- [ACTIVITY]: Type out the complete listing below word for word, without its pictures.

- [DATA EXCERPTS]:
* * *
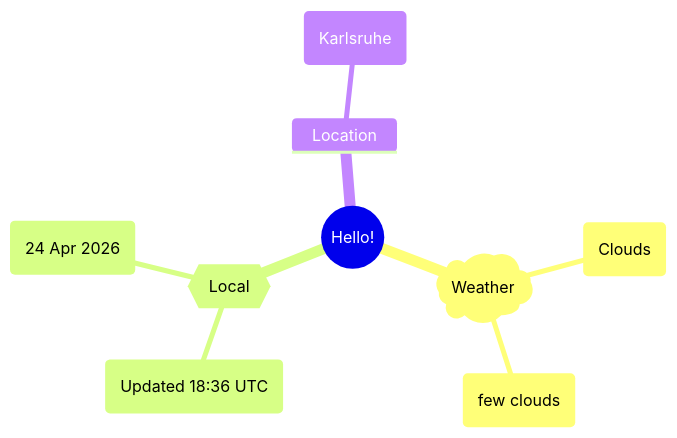
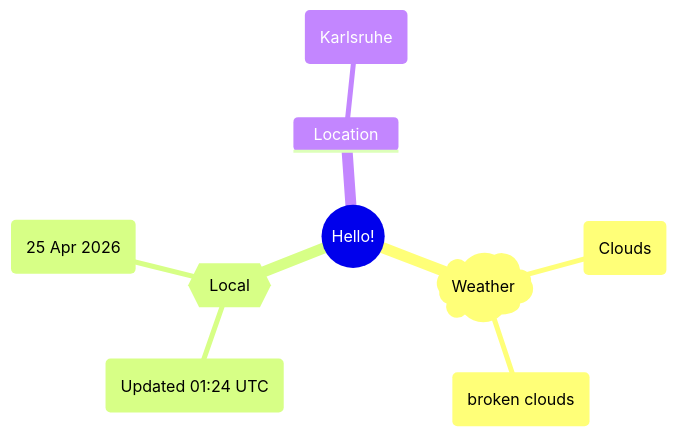
The first of 2 diagrams in README.md (Xosrov/Xosrov), drawn with Mermaid before and after one commit.

Commit message:
[bot] updated images

````diff
--- a/README.md
+++ b/README.md
@@ -3,12 +3,12 @@
 ```mermaid
 mindmap
   root((Hello!))
     )Weather(
         (Clouds)
-        (few clouds)
+        (broken clouds)
     {{Local}}
-        (Updated 18:36 UTC)
-        (24 Apr 2026)
+        (Updated 01:24 UTC)
+        (25 Apr 2026)
     Location
         (Karlsruhe)
 ```
````
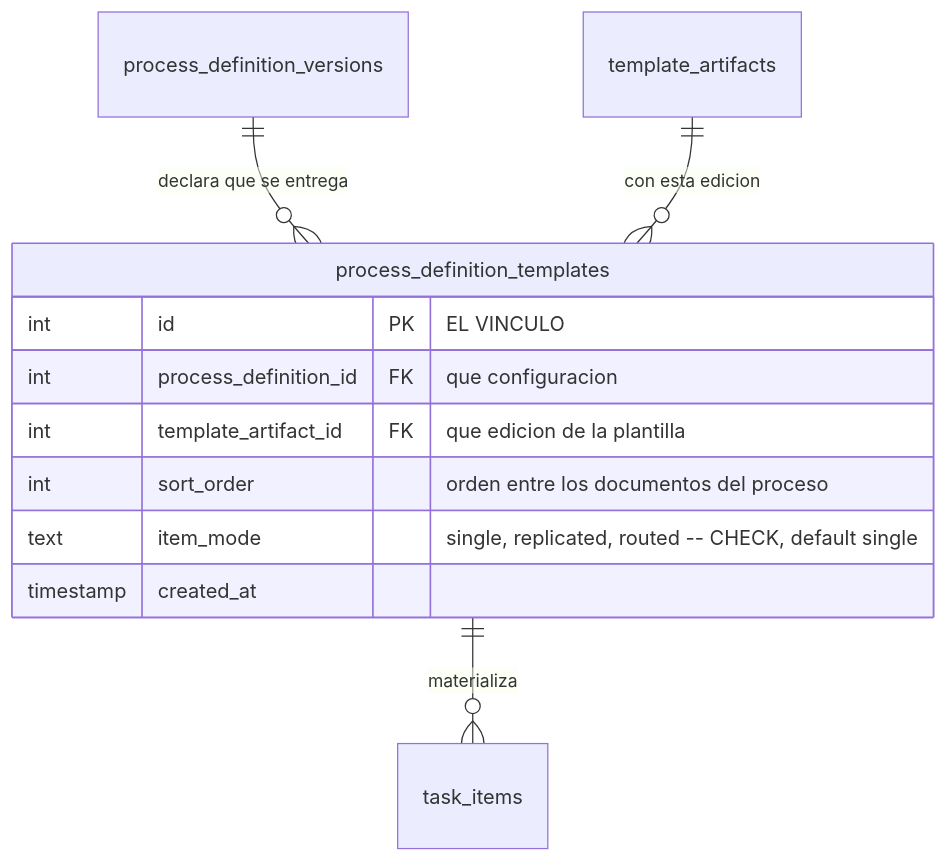
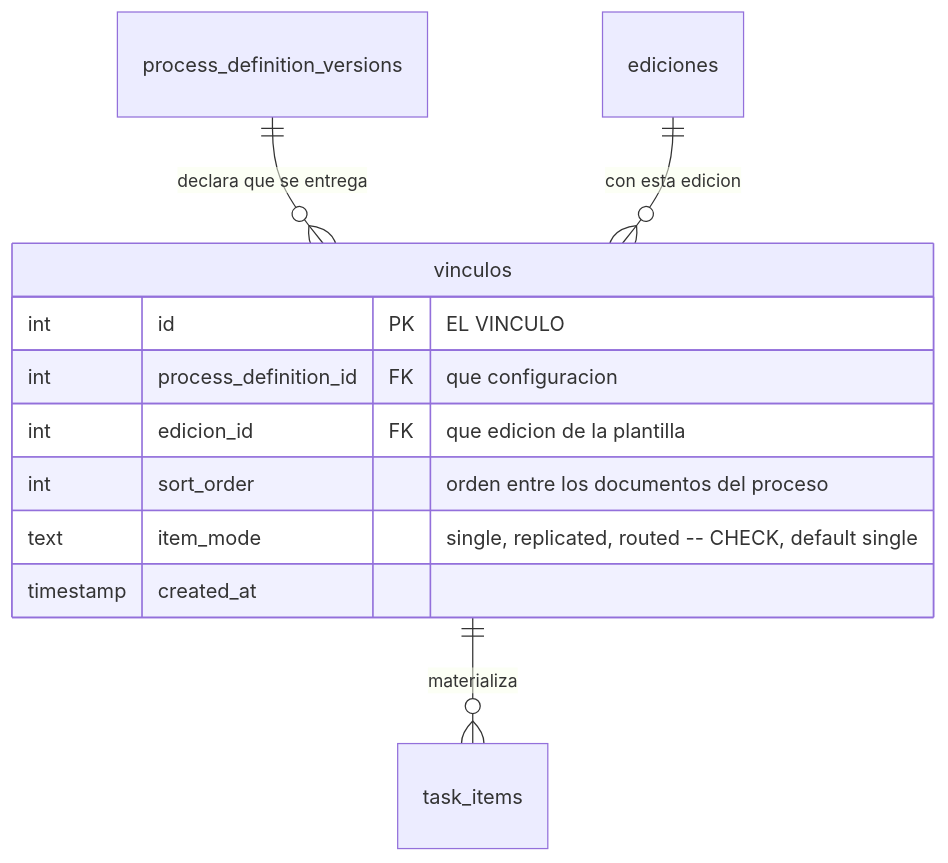
The diagram in docs/src/content/docs/modelo/vinculo.md (fresvel/deasy), drawn with Mermaid before and after one commit. The commit also changed other lines of this file and 172 other files, not shown here.

````diff
--- a/docs/src/content/docs/modelo/vinculo.md
+++ b/docs/src/content/docs/modelo/vinculo.md
@@ -99,15 +99,15 @@
 ```mermaid
 erDiagram
-  process_definition_versions ||--o{ process_definition_templates : "declara que se entrega"
-  template_artifacts ||--o{ process_definition_templates : "con esta edicion"
-  process_definition_templates ||--o{ task_items : "materializa"
+  process_definition_versions ||--o{ vinculos : "declara que se entrega"
+  ediciones ||--o{ vinculos : "con esta edicion"
+  vinculos ||--o{ task_items : "materializa"
 
-  process_definition_templates {
+  vinculos {
     int id PK "EL VINCULO"
     int process_definition_id FK "que configuracion"
-    int template_artifact_id FK "que edicion de la plantilla"
+    int edicion_id FK "que edicion de la plantilla"
     int sort_order "orden entre los documentos del proceso"
     text item_mode "single, replicated, routed -- CHECK, default single"
     timestamp created_at
   }
 ```
````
* * *
- [SOLUTION TO THIS PROBLEM]:
The first of 2 diagrams in README.md (Xosrov/Xosrov), drawn with Mermaid before and after one commit.

Commit message:
[bot] updated images

````diff
--- a/README.md
+++ b/README.md
@@ -3,12 +3,12 @@
 ```mermaid
 mindmap
   root((Hello!))
     )Weather(
         (Clouds)
-        (few clouds)
+        (broken clouds)
     {{Local}}
-        (Updated 18:36 UTC)
-        (24 Apr 2026)
+        (Updated 01:24 UTC)
+        (25 Apr 2026)
     Location
         (Karlsruhe)
 ```
````
The diagram in docs/src/content/docs/modelo/vinculo.md (fresvel/deasy), drawn with Mermaid before and after one commit. The commit also changed other lines of this file and 172 other files, not shown here.

````diff
--- a/docs/src/content/docs/modelo/vinculo.md
+++ b/docs/src/content/docs/modelo/vinculo.md
@@ -99,15 +99,15 @@
 ```mermaid
 erDiagram
-  process_definition_versions ||--o{ process_definition_templates : "declara que se entrega"
-  template_artifacts ||--o{ process_definition_templates : "con esta edicion"
-  process_definition_templates ||--o{ task_items : "materializa"
+  process_definition_versions ||--o{ vinculos : "declara que se entrega"
+  ediciones ||--o{ vinculos : "con esta edicion"
+  vinculos ||--o{ task_items : "materializa"
 
-  process_definition_templates {
+  vinculos {
     int id PK "EL VINCULO"
     int process_definition_id FK "que configuracion"
-    int template_artifact_id FK "que edicion de la plantilla"
+    int edicion_id FK "que edicion de la plantilla"
     int sort_order "orden entre los documentos del proceso"
     text item_mode "single, replicated, routed -- CHECK, default single"
     timestamp created_at
   }
 ```
````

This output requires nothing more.